We note further Federal Rule of Civil Procedure 54(c), which, in relevant part, provides:
'Except as to a party against whom a judgment is entered by default, every final judgment shall grant the relief to which the party in whose favor it is rendered is entitled, even if the party has not demanded such relief in his pleadings.'
We think this obligation -- or residual power -- to grant all appropriate relief, whether or not it is demanded, is confirmatory of a jurisdiction which cannot be divested by the artifice of the plaintiff in limiting its claim to the single form of relief which § 4 of the Norris-LaGuardia Act presently precludes.
We conclude, therefore, that this Court does have jurisdiction of this action for violation of the collective bargaining agreement between the parties.

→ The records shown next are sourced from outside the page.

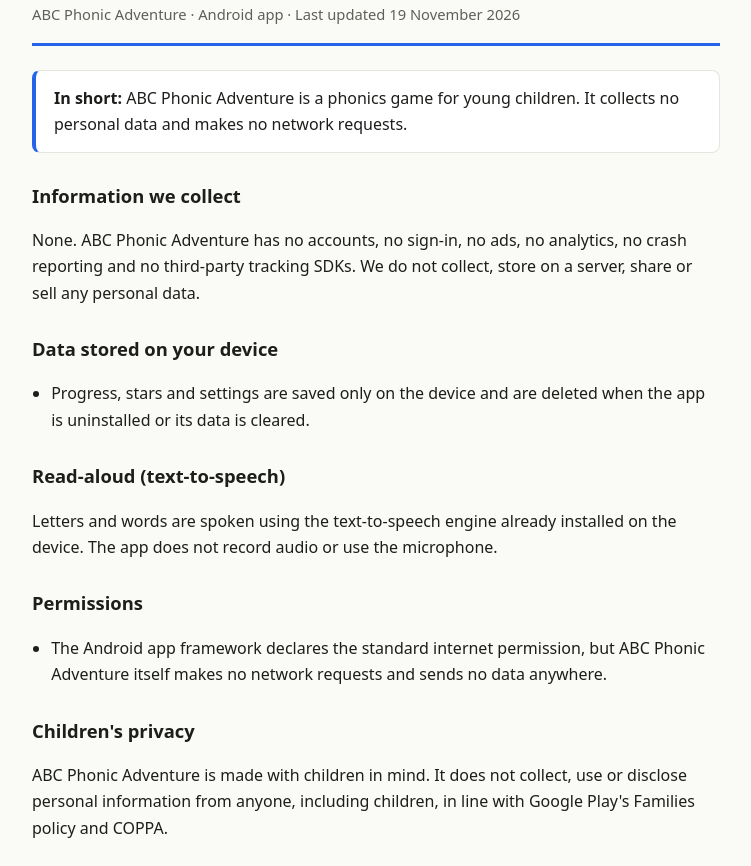
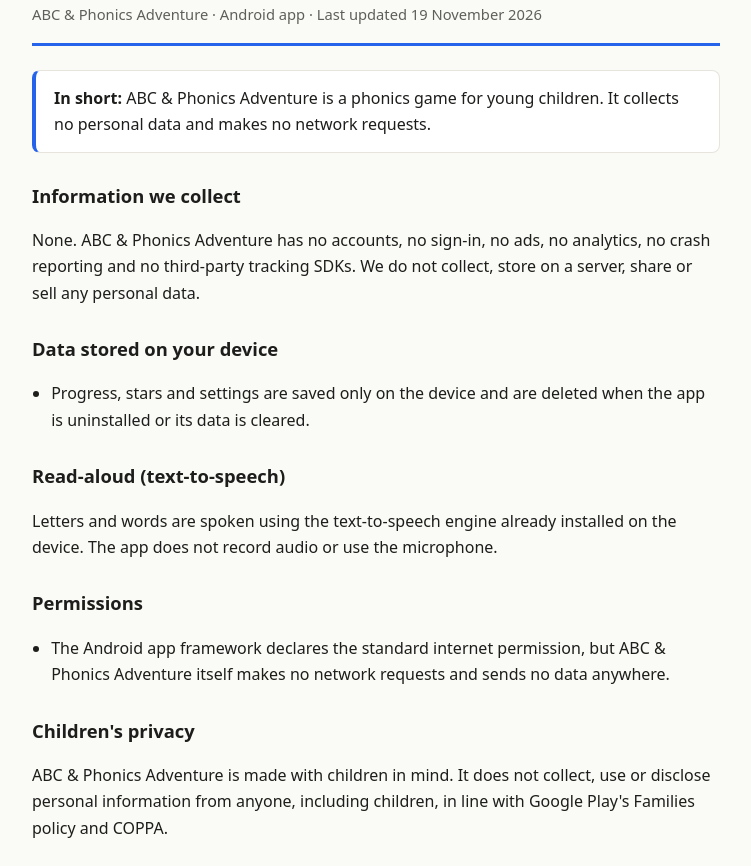
Before and after one commit to Abhishek11Sharma/abc-phonics-privacy, a plain HTML site: page index.html in a window 1280 px wide. Shown: the part 80-946 px from the top of the page, without its empty margins (264-1015 px from the left). Drawn offline with Linux system fonts and the light colour scheme.

Commit message:
Match app name to Play listing
Co-Authored-By: Claude Opus 5.5 <noreply@anthropic.com>

```diff
--- a/index.html
+++ b/index.html
@@ -3,8 +3,8 @@
 <head>
 <meta charset="utf-8">
 <meta name="viewport" content="width=device-width, initial-scale=1">
-<title>Privacy Policy – ABC Phonic Adventure</title>
-<meta name="description" content="Privacy policy for the ABC Phonic Adventure Android app.">
+<title>Privacy Policy – ABC &amp; Phonics Adventure</title>
+<meta name="description" content="Privacy policy for the ABC &amp; Phonics Adventure Android app.">
 <style>
 :root { --bg:#fafaf7; --fg:#1d1d1b; --muted:#5f5f5a; --accent:#2563eb; --card:#ffffff; --line:#e6e4dd; }
 @media (prefers-color-scheme: dark) { :root { --bg:#141413; --fg:#ecebe6; --muted:#a8a69e; --card:#1d1d1b; --line:#33322e; } }
@@ -25,18 +25,18 @@ footer { margin-top:40px; color:var(--muted); font-size:.85rem; }
 <main>
 <header>
 <h1>Privacy Policy</h1>
-<p class="meta">ABC Phonic Adventure &middot; Android app &middot; Last updated 19 November 2026</p>
+<p class="meta">ABC &amp; Phonics Adventure &middot; Android app &middot; Last updated 19 November 2026</p>
 </header>
-<p class="summary"><strong>In short:</strong> ABC Phonic Adventure is a phonics game for young children. It collects no personal data and makes no network requests.</p>
+<p class="summary"><strong>In short:</strong> ABC &amp; Phonics Adventure is a phonics game for young children. It collects no personal data and makes no network requests.</p>
 <h2>Information we collect</h2>
-<p>None. ABC Phonic Adventure has no accounts, no sign-in, no ads, no analytics, no crash reporting and no third-party tracking SDKs. We do not collect, store on a server, share or sell any personal data.</p>
+<p>None. ABC &amp; Phonics Adventure has no accounts, no sign-in, no ads, no analytics, no crash reporting and no third-party tracking SDKs. We do not collect, store on a server, share or sell any personal data.</p>
 <h2>Data stored on your device</h2>
 <ul><li>Progress, stars and settings are saved only on the device and are deleted when the app is uninstalled or its data is cleared.</li></ul>
 <h2>Read-aloud (text-to-speech)</h2>
 <p>Letters and words are spoken using the text-to-speech engine already installed on the device. The app does not record audio or use the microphone.</p>
 <h2>Permissions</h2>
-<ul><li>The Android app framework declares the standard internet permission, but ABC Phonic Adventure itself makes no network requests and sends no data anywhere.</li></ul><h2>Children's privacy</h2>
-<p>ABC Phonic Adventure is made with children in mind. It does not collect, use or disclose personal information from anyone, including children, in line with Google Play's Families policy and COPPA.</p>
+<ul><li>The Android app framework declares the standard internet permission, but ABC &amp; Phonics Adventure itself makes no network requests and sends no data anywhere.</li></ul><h2>Children's privacy</h2>
+<p>ABC &amp; Phonics Adventure is made with children in mind. It does not collect, use or disclose personal information from anyone, including children, in line with Google Play's Families policy and COPPA.</p>
 <h2>Changes to this policy</h2>
 <p>If this policy changes, the updated version will be published on this page with a new date.</p>
 <h2>Contact</h2>
```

On the merits of the pending motion, we are, of course, without power to grant injunctive relief because of § 4 of Norris-LaGuardia, since this is a 'case involving or growing out of a labor dispute,' within the meaning of the act. Sinclair Refining Co. v. Atkinson, 370 U.S. 195, 82 S. Ct. 1328, 8 L. Ed. 2d 440 (1962).
Plaintiff's motion for a preliminary injunction will, therefore, be denied.
CONCLUSIONS OF LAW
1. The Court has jurisdiction of the parties and of the subject matter.
2. The collective bargaining agreements between the parties constitute valid and subsisting contracts.
3. Defendants, or some of them, violated the contracts by engaging in a concerted work stoppage, and have persisted and do persist in such violation.
4. This case involves or grows out of a labor dispute within the meaning of § 4 of the Norris-LaGuardia Act, 29 U.S.C. § 104.
5. This Court is without power, under § 4 of the Norris-LaGuardia Act, 29 U.S.C. § 104, to issue an injunction restraining defendants' concerted work stoppage.
6. Plaintiff's motion for a preliminary injunction must be denied.